As Phoenix Mayor Greg Stanton, several Arizona mayors and state business leaders returned from a trip earlier this month nurturing the state’s growing business relationship with Mexico, our No. 1 trading partner, I am reminded that the business climate in Arizona is our brand to protect and promote.
The group, which included two dozen business leaders such as CEO Russ Yelton of Pinnacle Transplant Technologies and Margie Emmermann of consulting firm Molera Alvarez, was there as part of Stanton’s 13th trip to the region since 2012. The mayor of the nation’s sixth largest city wants our southern neighbors to know that Arizona is open for business.
“I believe this is a page-turning moment for Arizona in our relationship with Mexico, and it’s to the benefit of both our respective economies.
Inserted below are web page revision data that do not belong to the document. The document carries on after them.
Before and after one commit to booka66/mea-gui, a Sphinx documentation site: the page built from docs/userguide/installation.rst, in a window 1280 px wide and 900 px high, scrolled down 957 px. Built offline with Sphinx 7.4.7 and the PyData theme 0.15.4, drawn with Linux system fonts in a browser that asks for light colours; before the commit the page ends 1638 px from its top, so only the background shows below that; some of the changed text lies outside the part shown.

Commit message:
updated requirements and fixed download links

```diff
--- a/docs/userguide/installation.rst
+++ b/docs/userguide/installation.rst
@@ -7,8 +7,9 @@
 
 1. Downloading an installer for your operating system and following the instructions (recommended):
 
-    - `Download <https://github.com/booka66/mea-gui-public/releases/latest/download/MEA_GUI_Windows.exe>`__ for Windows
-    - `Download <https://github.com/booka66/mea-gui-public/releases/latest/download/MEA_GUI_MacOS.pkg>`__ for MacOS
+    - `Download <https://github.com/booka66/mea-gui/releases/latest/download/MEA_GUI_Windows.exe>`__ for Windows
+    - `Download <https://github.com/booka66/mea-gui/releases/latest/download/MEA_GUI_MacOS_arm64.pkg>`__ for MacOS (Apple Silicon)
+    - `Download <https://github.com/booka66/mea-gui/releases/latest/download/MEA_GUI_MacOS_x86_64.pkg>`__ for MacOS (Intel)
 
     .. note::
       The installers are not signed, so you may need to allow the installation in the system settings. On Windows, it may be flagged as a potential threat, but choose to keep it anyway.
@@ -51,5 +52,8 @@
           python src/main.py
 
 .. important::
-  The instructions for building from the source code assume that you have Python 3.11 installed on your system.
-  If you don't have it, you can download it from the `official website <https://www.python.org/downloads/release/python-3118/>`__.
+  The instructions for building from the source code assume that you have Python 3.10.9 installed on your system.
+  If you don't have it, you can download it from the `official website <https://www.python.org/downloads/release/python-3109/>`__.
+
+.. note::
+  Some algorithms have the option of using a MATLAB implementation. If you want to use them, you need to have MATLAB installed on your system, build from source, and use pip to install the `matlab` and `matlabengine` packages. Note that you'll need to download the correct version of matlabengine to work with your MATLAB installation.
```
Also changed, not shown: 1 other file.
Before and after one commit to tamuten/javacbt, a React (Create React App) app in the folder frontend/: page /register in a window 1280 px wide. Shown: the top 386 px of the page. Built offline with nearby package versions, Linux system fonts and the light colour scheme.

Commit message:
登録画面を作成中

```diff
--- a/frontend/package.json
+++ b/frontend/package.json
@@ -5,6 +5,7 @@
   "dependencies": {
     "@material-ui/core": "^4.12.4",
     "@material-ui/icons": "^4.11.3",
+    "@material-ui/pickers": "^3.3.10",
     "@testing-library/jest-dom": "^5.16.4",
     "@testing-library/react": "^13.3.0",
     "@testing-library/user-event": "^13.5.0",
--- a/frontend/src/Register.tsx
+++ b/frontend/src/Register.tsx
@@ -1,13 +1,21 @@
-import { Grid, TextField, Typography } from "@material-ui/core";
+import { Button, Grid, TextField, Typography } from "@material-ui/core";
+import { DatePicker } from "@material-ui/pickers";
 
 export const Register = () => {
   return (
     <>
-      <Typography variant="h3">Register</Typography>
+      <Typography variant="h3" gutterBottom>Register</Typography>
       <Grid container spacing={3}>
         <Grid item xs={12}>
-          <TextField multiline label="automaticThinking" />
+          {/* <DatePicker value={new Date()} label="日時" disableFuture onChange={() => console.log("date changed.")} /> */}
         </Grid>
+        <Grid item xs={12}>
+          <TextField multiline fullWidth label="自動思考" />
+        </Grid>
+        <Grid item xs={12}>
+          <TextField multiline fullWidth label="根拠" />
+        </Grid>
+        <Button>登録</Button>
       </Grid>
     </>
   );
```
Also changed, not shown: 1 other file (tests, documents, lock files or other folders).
We are going to show Mexico City the real Arizona,” Stanton said.
And how do we successfully sell the idea that Arizona is an ideal business partner? Naturally, we point to the bright spots.
The overall economic impact in the region of February’s Super Bowl XLIX, the Pro Bowl and related events was $719.4 million according to a report by the Seidman Research Institute and the W.P. Carey School of Business at Arizona State University. That not only is the largest economic impact of any special event ever in the state, but also the highest impact for any Super Bowl in which data is available.
The City of Phoenix moved at the speed of business earlier this year to launch its “Phoenix is Hot” campaign, selling not only the enviable weather, but the growing economic sectors including high tech, manufacturing, bioscience research and advanced business services.
It’s great to see so many entities striving to drive our local economy. The city’s campaign dovetails well with the Chamber-led strategic economic development initiative, Phoenix Forward. Phoenix Forward brings together the Chamber, the City of Phoenix, Maricopa County and the Arizona Commerce Authority to foster a pro-business environment through focusing on four key sectors: bioscience, health care, advanced business and financial services, and transportation and logistics.
In June, Gov. Doug Ducey led a delegation of Arizona business and political leaders to Mexico City to further strengthen our cross-border ties. Rolling out the welcome mat to a country that is on track to be the fifth largest economy in the world by 2050 is a smart decision.
Just a few weeks ago, ProMexico, the agency responsible for promoting Mexico’s participation in the global economy, including bilateral trade and investment, announced it will open a Phoenix office. The opening will come after Arizona opened a trade office in Mexico City last year.
Earlier this month, the American Planning Association named Phoenix’s Roosevelt Row one of its 2015 Great Neighborhoods, a designation shared by only three other places in the country.
The organization recognized the unique southwestern architecture of the area’s historic single- and multi-family homes, transit-oriented infill development and vibrant arts scene, which make Roosevelt Row a “highly desirable place to live, work and visit.”
In just a couple days, the Chamber will recognize our 2015 ATHENA award finalists during an event on Oct. 29 at the Arizona Biltmore. These outstanding Valley businesswomen make a difference in our community through excellence in business and leadership, exemplary community service and mentorship of other women.
ATHENAs represent just a small fraction of the public and private business leaders who are pushing our state toward success now and in the future.
So yes, as the city says, Phoenix – and Arizona – are definitely hot.
“As a top market for skilled and available workforce, companies are growing in Phoenix because it’s not only a thriving business environment, but a great place to live,” the city says. And that’s the message that we, as caretakers of the Arizona brand and as promoters of the state’s businesses, should make sure shines the brightest.